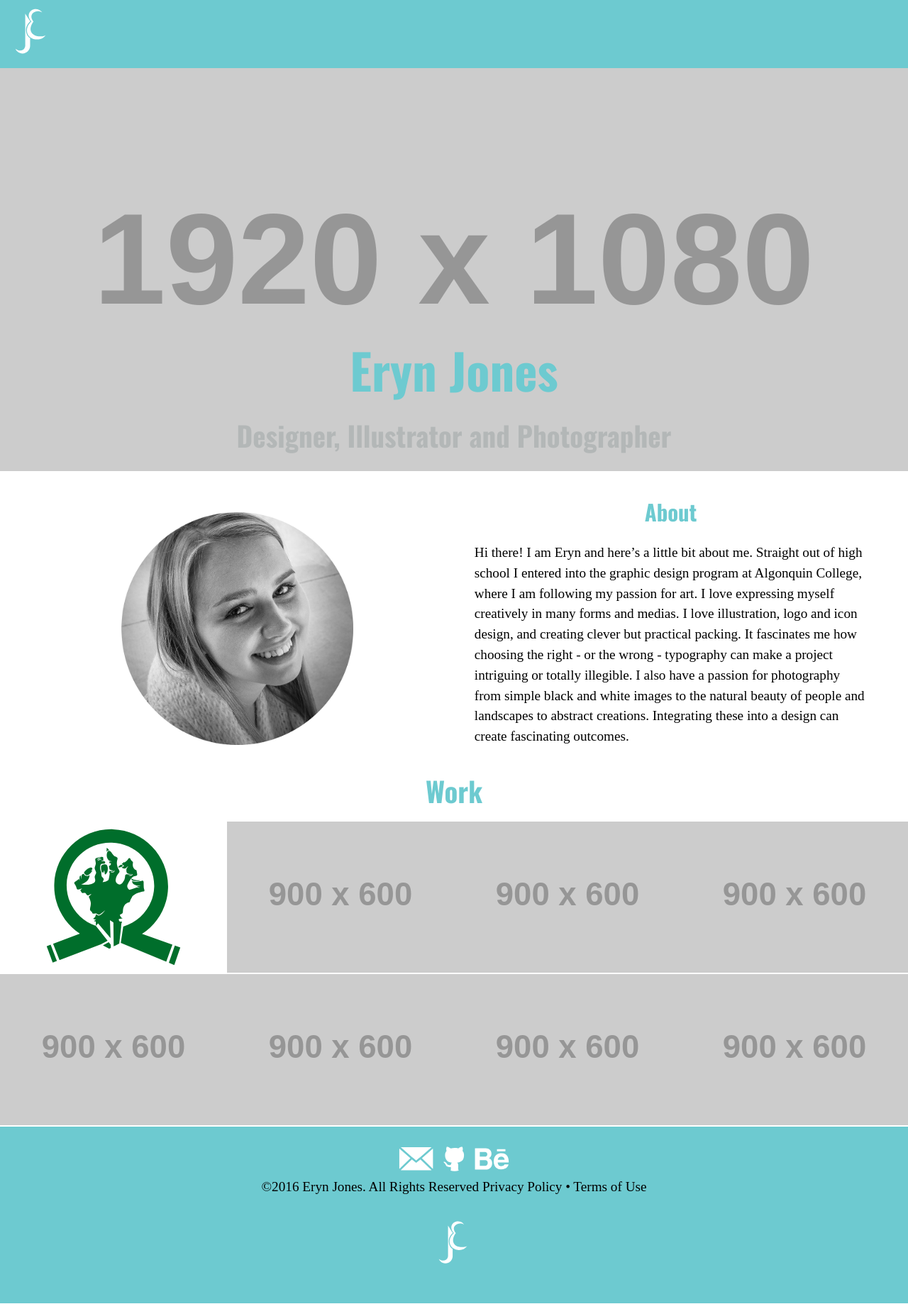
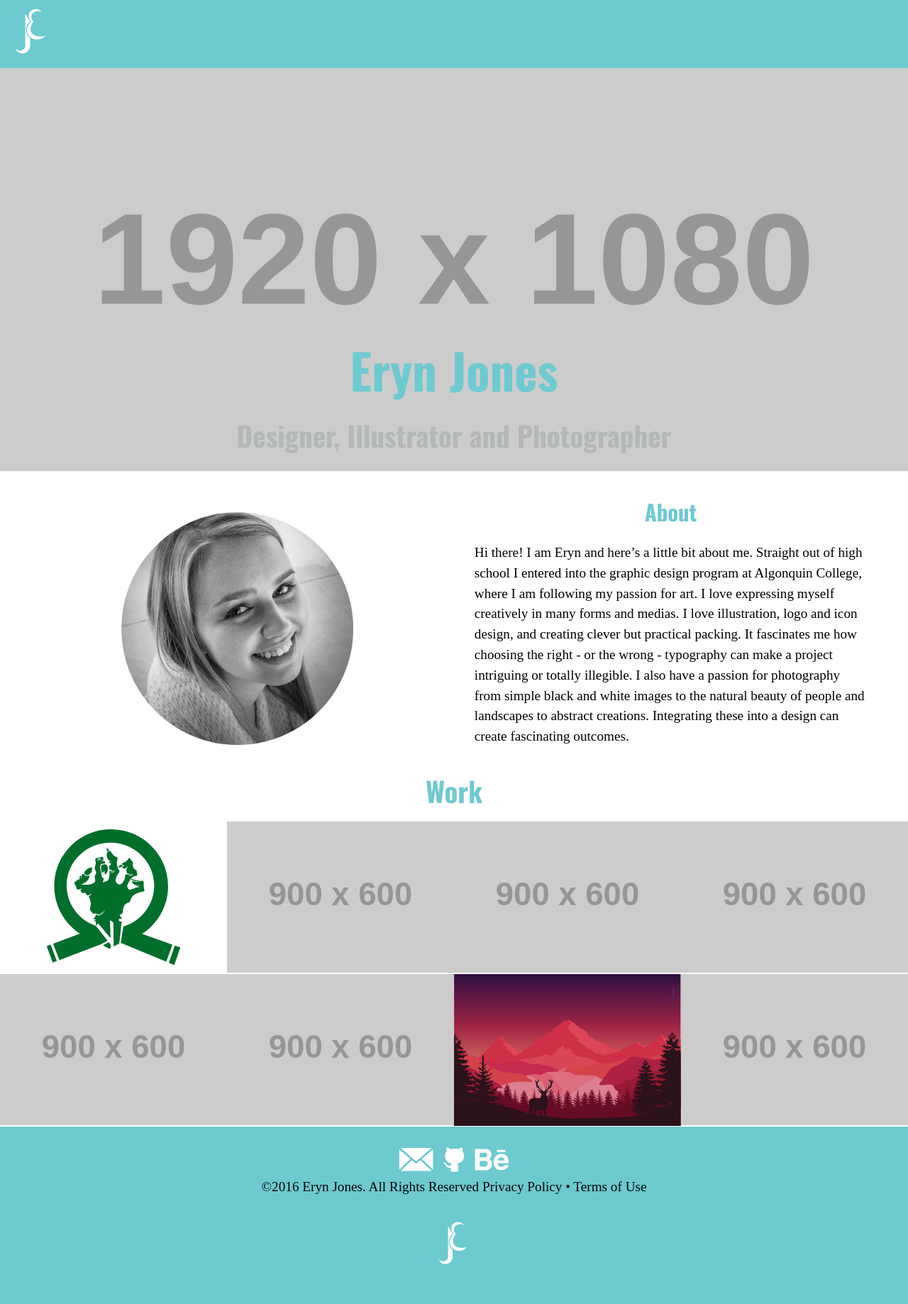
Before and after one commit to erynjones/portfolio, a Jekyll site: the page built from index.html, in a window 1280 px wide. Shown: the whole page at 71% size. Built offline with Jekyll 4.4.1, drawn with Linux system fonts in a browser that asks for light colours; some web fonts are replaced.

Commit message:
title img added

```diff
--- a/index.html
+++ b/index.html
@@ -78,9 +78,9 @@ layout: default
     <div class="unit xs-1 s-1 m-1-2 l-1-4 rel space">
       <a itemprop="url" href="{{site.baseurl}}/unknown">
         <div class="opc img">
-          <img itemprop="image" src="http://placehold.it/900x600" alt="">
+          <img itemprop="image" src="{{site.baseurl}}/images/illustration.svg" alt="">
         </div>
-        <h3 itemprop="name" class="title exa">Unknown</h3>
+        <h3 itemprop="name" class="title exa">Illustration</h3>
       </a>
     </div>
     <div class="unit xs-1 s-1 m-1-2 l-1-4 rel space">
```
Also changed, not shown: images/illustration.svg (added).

=-=-=

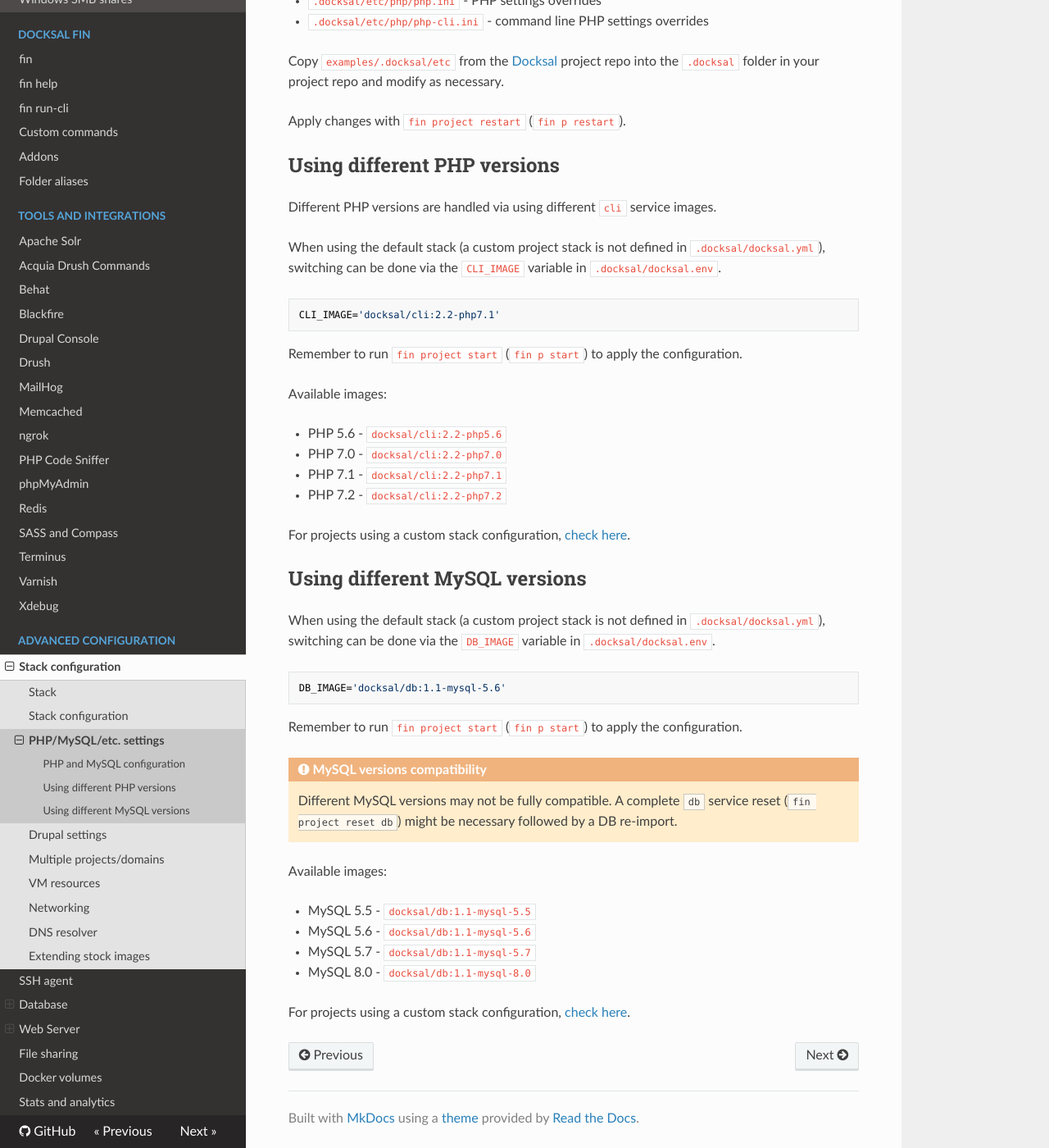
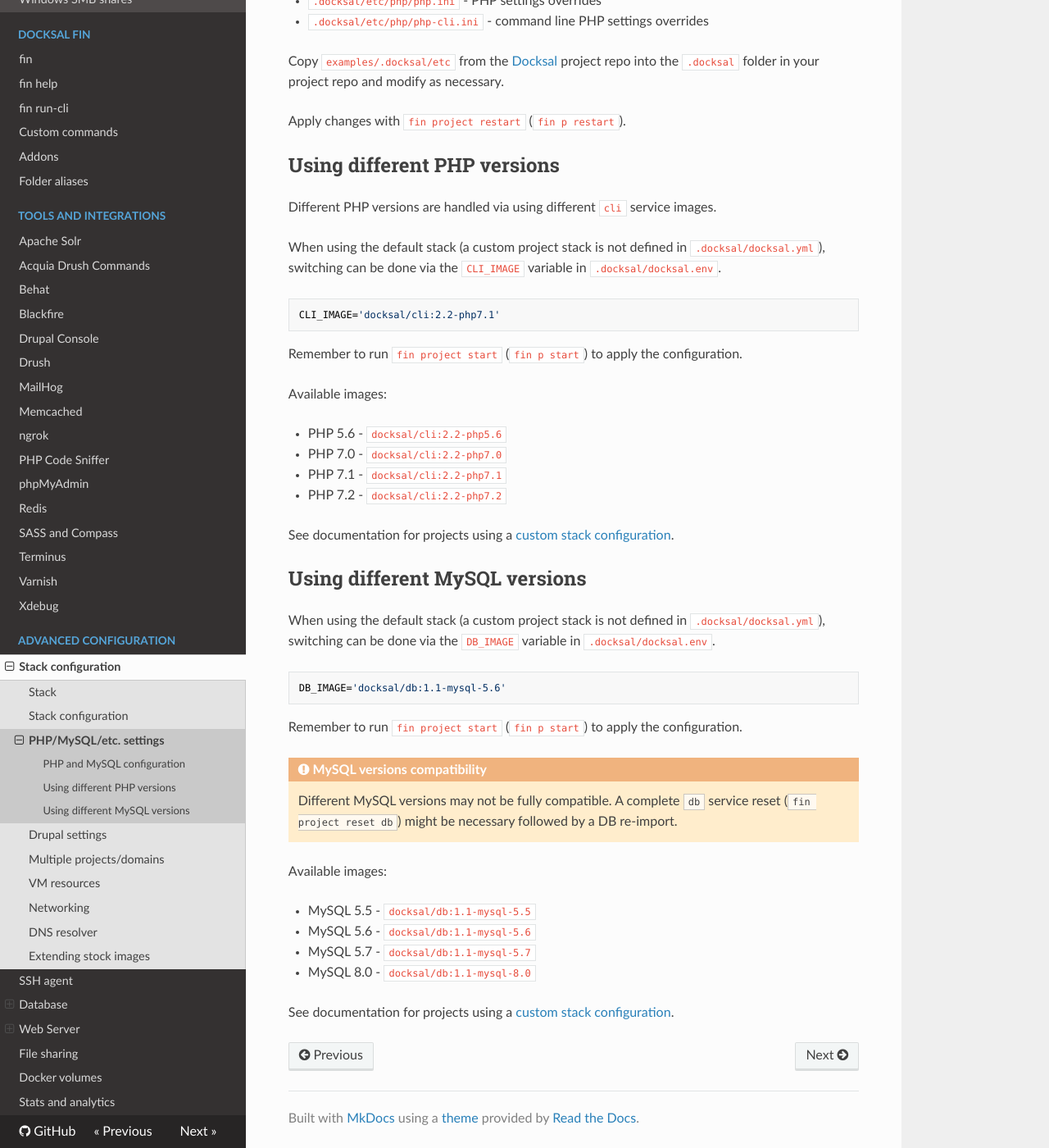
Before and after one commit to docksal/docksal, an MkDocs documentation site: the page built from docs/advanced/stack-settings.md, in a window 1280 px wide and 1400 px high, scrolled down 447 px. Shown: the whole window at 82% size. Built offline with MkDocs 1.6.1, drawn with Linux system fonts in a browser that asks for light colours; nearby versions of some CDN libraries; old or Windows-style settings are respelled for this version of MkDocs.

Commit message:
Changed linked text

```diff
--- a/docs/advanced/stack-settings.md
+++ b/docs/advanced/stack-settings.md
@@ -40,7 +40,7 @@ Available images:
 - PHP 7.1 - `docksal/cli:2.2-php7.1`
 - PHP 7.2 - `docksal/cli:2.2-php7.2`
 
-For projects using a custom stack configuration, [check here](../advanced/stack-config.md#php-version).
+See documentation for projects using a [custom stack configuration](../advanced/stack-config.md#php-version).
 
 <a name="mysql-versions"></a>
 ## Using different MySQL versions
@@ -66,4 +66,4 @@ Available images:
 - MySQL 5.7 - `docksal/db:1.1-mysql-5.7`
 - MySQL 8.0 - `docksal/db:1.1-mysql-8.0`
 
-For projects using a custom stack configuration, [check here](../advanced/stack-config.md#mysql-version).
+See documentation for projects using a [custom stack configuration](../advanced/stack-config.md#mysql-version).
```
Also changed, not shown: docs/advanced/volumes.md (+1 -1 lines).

=-=-=

**Task description:**
Please show every line of the records that holds the word "advanced".

**Answer box:**
Before and after one commit to docksal/docksal, an MkDocs documentation site: the page built from docs/advanced/stack-settings.md, in a window 1280 px wide and 1400 px high, scrolled down 447 px. Shown: the whole window at 82% size. Built offline with MkDocs 1.6.1, drawn with Linux system fonts in a browser that asks for light colours; nearby versions of some CDN libraries; old or Windows-style settings are respelled for this version of MkDocs.
--- a/docs/advanced/stack-settings.md
+++ b/docs/advanced/stack-settings.md
-For projects using a custom stack configuration, [check here](../advanced/stack-config.md#php-version).
+See documentation for projects using a [custom stack configuration](../advanced/stack-config.md#php-version).
-For projects using a custom stack configuration, [check here](../advanced/stack-config.md#mysql-version).
+See documentation for projects using a [custom stack configuration](../advanced/stack-config.md#mysql-version).
Also changed, not shown: docs/advanced/volumes.md (+1 -1 lines).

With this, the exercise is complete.